Melanoma Education Foundation
Free melanoma lessons for middle and high school students

About the Foundation

The Melanoma Education Foundation is a non-profit preventive health organization that saves lives by promoting greater awareness of melanoma and the importance of early self-detection. The Foundation evolved from a father’s web site tribute to his son, Dan Fine of Peabody, who died of melanoma in 1998 at the age of 26, and was incorporated as a non-profit 501(c) (3) organization in Massachusetts in August, 2000.

melanoma survivors
Adrianna Manzi (L) and Mary Gill (R) are melanoma survivors. Because they received our melanoma lesson in their schools, they found their melanomas early and avoided what otherwise could have been unimaginable tragedies.

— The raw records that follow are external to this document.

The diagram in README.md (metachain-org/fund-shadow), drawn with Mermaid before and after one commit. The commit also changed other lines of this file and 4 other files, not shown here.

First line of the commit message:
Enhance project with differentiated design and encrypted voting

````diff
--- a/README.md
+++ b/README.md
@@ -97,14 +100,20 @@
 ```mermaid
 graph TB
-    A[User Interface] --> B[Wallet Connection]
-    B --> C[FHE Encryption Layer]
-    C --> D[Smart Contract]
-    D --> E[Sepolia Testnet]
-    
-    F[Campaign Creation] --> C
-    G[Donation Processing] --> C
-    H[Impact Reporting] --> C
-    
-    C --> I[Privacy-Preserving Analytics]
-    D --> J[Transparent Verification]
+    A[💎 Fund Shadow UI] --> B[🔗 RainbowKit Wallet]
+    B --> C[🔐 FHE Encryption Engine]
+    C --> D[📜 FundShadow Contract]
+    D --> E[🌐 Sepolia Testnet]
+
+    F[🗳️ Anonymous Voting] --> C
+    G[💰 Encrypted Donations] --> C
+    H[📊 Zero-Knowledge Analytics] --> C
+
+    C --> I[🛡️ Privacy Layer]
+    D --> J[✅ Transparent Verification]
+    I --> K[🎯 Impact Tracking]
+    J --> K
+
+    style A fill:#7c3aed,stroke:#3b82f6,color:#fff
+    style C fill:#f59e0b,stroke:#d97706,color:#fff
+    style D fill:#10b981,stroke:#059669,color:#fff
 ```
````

Our vision is to create a melanoma-free world through education. Our mission is to inspire people to implement life-long habits for self-detection and prevention of skin cancer.

Melanoma is unique among cancers. It is the easiest of all cancers to self-detect at an early stage when it is easily curable by simple excision in an outpatient setting. But when not caught early enough it is among the most malignant and incurable of all cancers. Because melanoma risk jumps dramatically in the mid-20s age group, high schools are ideal venues for educating teens about melanoma but we found that most high school wellness teachers were also uneducated about melanoma and often did not include the subject in health classes at all.

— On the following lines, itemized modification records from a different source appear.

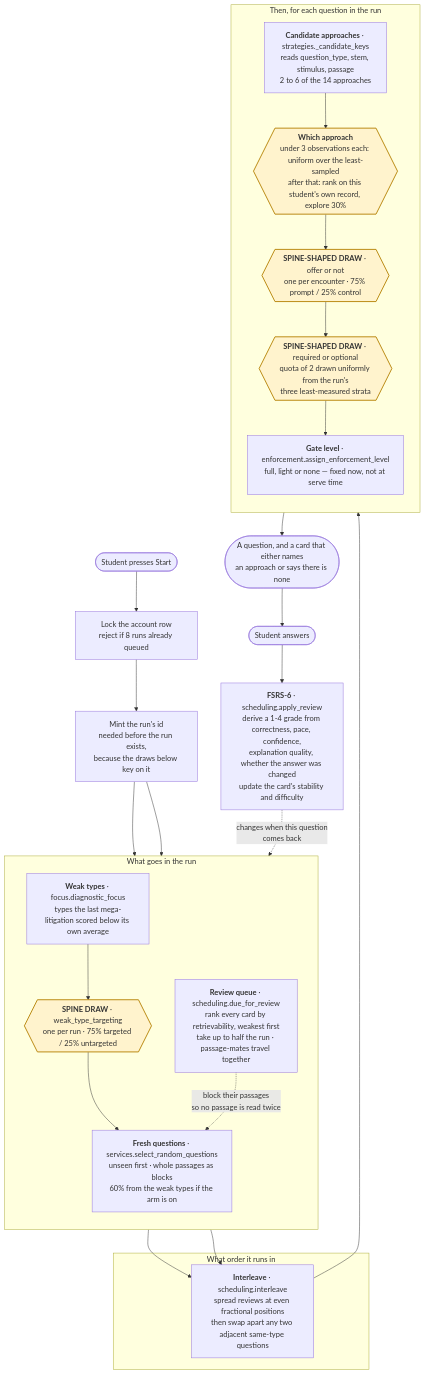
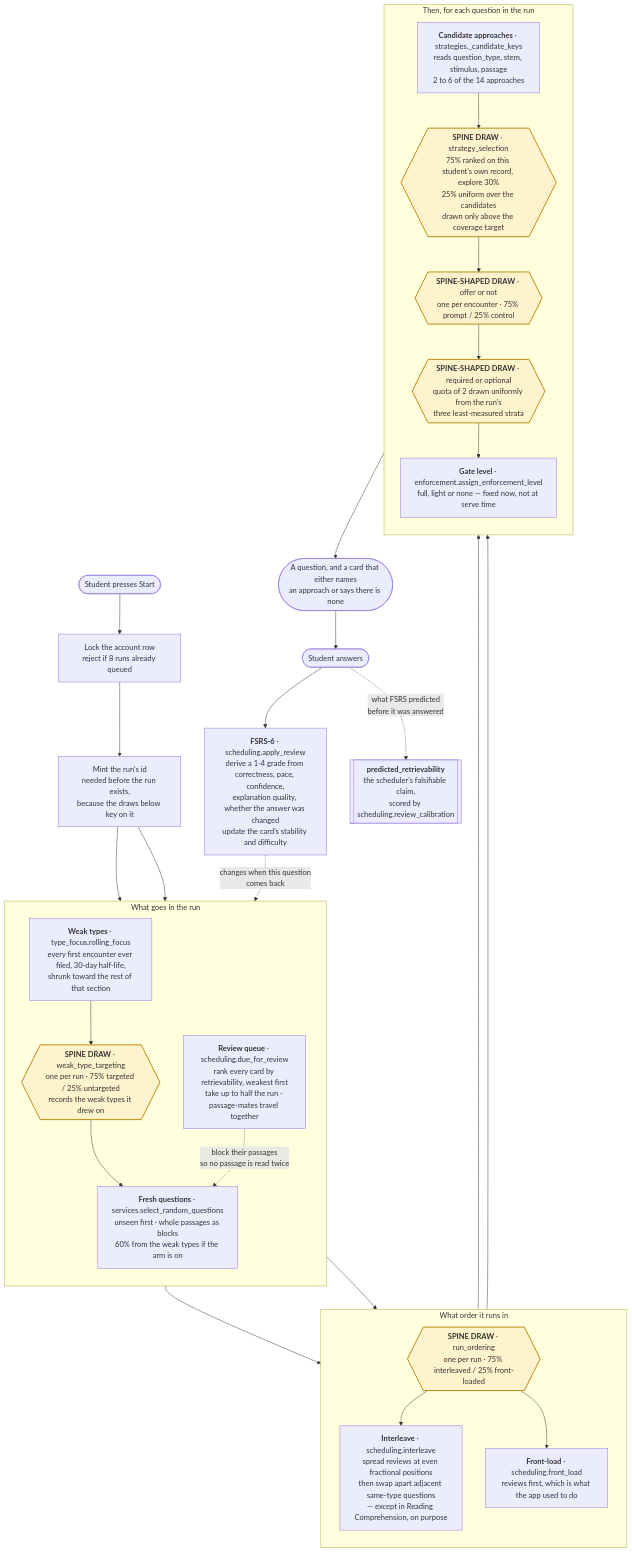
The first of 2 diagrams in docs/learning-system.md (nischayhegde/LSATspeedrun), drawn with Mermaid before and after one commit. The commit also changed other lines of this file, not shown here.

````diff
--- a/docs/learning-system.md
+++ b/docs/learning-system.md
@@ -24,46 +33,53 @@
 ```mermaid
 flowchart TD
     START(["Student presses Start"]) --> LOCK["Lock the account row<br/>reject if 8 runs already queued"]
     LOCK --> MINT["Mint the run's id<br/>needed before the run exists,<br/>because the draws below key on it"]
 
     MINT --> REVIEW
     MINT --> FOCUS
 
     subgraph WHAT["What goes in the run"]
         direction TB
         REVIEW["<b>Review queue</b> · scheduling.due_for_review<br/>rank every card by retrievability, weakest first<br/>take up to half the run · passage-mates travel together"]
-        FOCUS["<b>Weak types</b> · focus.diagnostic_focus<br/>types the last mega-litigation scored below its own average"]
-        DRAW1{{"<b>SPINE DRAW</b> · weak_type_targeting<br/>one per run · 75% targeted / 25% untargeted"}}
+        FOCUS["<b>Weak types</b> · type_focus.rolling_focus<br/>every first encounter ever filed, 30-day half-life,<br/>shrunk toward the rest of that section"]
+        DRAW1{{"<b>SPINE DRAW</b> · weak_type_targeting<br/>one per run · 75% targeted / 25% untargeted<br/>records the weak types it drew on"}}
         FRESH["<b>Fresh questions</b> · services.select_random_questions<br/>unseen first · whole passages as blocks<br/>60% from the weak types if the arm is on"]
         FOCUS --> DRAW1 --> FRESH
         REVIEW -.->|"block their passages<br/>so no passage is read twice"| FRESH
     end
 
-    REVIEW --> ORDER
-    FRESH --> ORDER
+    REVIEW --> DRAW2
+    FRESH --> DRAW2
 
     subgraph HOW["What order it runs in"]
-        ORDER["<b>Interleave</b> · scheduling.interleave<br/>spread reviews at even fractional positions<br/>then swap apart any two adjacent same-type questions"]
+        direction TB
+        DRAW2{{"<b>SPINE DRAW</b> · run_ordering<br/>one per run · 75% interleaved / 25% front-loaded"}}
+        ORDER["<b>Interleave</b> · scheduling.interleave<br/>spread reviews at even fractional positions<br/>then swap apart adjacent same-type questions<br/>— except in Reading Comprehension, on purpose"]
+        FRONT["<b>Front-load</b> · scheduling.front_load<br/>reviews first, which is what the app used to do"]
+        DRAW2 --> ORDER
+        DRAW2 --> FRONT
     end
 
     ORDER --> PERQ
+    FRONT --> PERQ
 
     subgraph PERQ["Then, for each question in the run"]
         direction TB
         CAND["<b>Candidate approaches</b> · strategies._candidate_keys<br/>reads question_type, stem, stimulus, passage<br/>2 to 6 of the 14 approaches"]
-        BANDIT{{"<b>Which approach</b><br/>under 3 observations each: uniform over the least-sampled<br/>after that: rank on this student's own record, explore 30%"}}
+        BANDIT{{"<b>SPINE DRAW</b> · strategy_selection<br/>75% ranked on this student's own record, explore 30%<br/>25% uniform over the candidates<br/>drawn only above the coverage target"}}
         TRIAL{{"<b>SPINE-SHAPED DRAW</b> · offer or not<br/>one per encounter · 75% prompt / 25% control"}}
         FORCE{{"<b>SPINE-SHAPED DRAW</b> · required or optional<br/>quota of 2 drawn uniformly from the run's<br/>three least-measured strata"}}
         GATE["<b>Gate level</b> · enforcement.assign_enforcement_level<br/>full, light or none — fixed now, not at serve time"]
         CAND --> BANDIT --> TRIAL --> FORCE --> GATE
     end
 
     PERQ --> SERVE(["A question, and a card that either names<br/>an approach or says there is none"])
 
     SERVE --> ANSWER(["Student answers"])
     ANSWER --> FSRS["<b>FSRS-6</b> · scheduling.apply_review<br/>derive a 1-4 grade from correctness, pace, confidence,<br/>explanation quality, whether the answer was changed<br/>update the card's stability and difficulty"]
+    ANSWER -.->|"what FSRS predicted<br/>before it was answered"| CAL[["<b>predicted_retrievability</b><br/>the scheduler's falsifiable claim,<br/>scored by scheduling.review_calibration"]]
     FSRS -.->|"changes when this question<br/>comes back"| REVIEW
 
     classDef draw fill:#fff3cd,stroke:#b8860b,stroke-width:2px
-    class DRAW1,BANDIT,TRIAL,FORCE draw
+    class DRAW1,DRAW2,BANDIT,TRIAL,FORCE draw
 ```
````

The Foundation seeks to continue and expand middle and high school educational services (see the list of the schools), to serve as a resource for health educators in the subject of skin cancer education, and to promote greater public awareness. Revenue for services is provided primarily by individual contributions, proceeds from special events, and grants from corporations and foundations.

To learn more about the foundation, including our upcoming events, please visit us at